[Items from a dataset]
-----
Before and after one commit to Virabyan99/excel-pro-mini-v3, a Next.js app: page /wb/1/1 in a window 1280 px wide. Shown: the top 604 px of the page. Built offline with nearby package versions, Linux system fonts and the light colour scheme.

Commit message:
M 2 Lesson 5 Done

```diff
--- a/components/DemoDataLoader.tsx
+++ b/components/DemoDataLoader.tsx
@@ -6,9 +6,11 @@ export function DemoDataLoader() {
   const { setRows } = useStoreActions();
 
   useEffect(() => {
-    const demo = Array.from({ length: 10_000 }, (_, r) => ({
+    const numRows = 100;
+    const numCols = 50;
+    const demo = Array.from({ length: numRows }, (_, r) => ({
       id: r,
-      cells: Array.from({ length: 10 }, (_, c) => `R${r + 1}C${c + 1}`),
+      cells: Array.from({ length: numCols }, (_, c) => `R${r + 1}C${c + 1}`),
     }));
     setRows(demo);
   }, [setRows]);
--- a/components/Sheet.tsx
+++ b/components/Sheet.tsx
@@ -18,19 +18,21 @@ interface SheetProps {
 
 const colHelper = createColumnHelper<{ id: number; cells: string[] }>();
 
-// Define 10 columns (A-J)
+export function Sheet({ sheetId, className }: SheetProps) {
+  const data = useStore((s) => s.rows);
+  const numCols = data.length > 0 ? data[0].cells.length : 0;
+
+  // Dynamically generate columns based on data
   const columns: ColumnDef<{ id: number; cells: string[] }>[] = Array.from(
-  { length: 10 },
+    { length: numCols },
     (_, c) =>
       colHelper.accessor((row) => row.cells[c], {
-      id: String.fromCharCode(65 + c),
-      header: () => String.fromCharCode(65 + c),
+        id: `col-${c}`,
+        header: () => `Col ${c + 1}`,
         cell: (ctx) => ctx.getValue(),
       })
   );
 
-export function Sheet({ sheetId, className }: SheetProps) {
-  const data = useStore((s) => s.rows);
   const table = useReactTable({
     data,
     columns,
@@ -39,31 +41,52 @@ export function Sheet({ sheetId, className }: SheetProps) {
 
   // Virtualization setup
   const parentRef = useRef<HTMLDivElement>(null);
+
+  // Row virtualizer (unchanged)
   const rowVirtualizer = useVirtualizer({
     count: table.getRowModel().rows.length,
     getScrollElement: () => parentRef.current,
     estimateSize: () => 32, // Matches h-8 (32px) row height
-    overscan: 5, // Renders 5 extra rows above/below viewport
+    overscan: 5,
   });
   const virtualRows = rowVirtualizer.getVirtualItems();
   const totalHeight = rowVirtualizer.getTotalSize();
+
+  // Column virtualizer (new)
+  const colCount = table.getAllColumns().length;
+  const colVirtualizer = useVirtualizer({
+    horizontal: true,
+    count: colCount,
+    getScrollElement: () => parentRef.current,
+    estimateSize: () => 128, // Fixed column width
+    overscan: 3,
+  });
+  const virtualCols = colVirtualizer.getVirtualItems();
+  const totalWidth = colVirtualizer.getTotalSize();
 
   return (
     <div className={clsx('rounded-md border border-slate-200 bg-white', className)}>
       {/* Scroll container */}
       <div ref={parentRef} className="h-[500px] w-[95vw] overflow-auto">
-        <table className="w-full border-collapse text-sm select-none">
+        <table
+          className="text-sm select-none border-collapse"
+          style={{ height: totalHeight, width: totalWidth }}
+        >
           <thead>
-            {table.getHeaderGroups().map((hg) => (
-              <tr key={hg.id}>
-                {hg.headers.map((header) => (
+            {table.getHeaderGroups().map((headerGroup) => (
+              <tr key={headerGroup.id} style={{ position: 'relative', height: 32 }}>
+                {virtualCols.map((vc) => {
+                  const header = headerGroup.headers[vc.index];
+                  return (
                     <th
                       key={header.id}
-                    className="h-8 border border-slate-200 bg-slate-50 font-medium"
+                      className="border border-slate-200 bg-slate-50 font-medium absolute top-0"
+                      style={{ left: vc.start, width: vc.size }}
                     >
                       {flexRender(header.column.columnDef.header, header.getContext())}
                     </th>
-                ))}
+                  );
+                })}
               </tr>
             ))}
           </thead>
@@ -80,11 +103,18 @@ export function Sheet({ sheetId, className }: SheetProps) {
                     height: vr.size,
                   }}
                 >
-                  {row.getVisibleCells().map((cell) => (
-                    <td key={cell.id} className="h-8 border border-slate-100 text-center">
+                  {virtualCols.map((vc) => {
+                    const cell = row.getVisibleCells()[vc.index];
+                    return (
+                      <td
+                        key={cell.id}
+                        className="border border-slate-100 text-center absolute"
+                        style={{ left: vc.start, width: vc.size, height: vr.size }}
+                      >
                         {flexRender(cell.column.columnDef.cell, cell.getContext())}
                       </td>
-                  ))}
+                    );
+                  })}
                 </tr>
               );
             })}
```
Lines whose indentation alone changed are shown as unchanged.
-----
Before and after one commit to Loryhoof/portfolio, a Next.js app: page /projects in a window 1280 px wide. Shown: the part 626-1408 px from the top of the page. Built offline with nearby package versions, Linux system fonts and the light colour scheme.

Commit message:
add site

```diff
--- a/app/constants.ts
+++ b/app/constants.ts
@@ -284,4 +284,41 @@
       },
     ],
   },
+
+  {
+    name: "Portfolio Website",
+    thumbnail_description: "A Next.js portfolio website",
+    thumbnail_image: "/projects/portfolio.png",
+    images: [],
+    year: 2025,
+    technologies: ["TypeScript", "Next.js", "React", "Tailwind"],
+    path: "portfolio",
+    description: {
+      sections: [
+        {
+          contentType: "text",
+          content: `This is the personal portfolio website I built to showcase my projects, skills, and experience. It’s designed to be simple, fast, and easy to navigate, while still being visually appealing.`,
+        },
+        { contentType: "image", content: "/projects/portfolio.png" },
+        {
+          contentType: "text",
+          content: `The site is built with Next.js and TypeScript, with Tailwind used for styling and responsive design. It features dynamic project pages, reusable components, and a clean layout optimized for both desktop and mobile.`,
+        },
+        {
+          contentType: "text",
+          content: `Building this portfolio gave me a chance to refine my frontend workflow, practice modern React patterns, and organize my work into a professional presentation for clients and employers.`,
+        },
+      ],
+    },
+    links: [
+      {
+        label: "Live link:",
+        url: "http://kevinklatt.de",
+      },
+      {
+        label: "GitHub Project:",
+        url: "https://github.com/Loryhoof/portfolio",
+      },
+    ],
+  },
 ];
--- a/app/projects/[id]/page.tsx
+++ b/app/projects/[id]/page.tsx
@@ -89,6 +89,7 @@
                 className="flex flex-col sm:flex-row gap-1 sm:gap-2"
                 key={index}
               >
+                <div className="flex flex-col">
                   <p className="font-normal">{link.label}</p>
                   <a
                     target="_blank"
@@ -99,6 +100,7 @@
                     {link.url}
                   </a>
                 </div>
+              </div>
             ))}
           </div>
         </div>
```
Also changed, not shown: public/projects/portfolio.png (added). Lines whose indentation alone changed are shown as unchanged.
-----
• _WHAT IS REQUIRED_: Which lines in the data above hold the string "length"? Return each of them.

• _SOLUTION TO THE PROBLEM_:
-    const demo = Array.from({ length: 10_000 }, (_, r) => ({
+    const demo = Array.from({ length: numRows }, (_, r) => ({
-      cells: Array.from({ length: 10 }, (_, c) => `R${r + 1}C${c + 1}`),
+      cells: Array.from({ length: numCols }, (_, c) => `R${r + 1}C${c + 1}`),
+  const numCols = data.length > 0 ? data[0].cells.length : 0;
-  { length: 10 },
+    { length: numCols },
     count: table.getRowModel().rows.length,
+  const colCount = table.getAllColumns().length;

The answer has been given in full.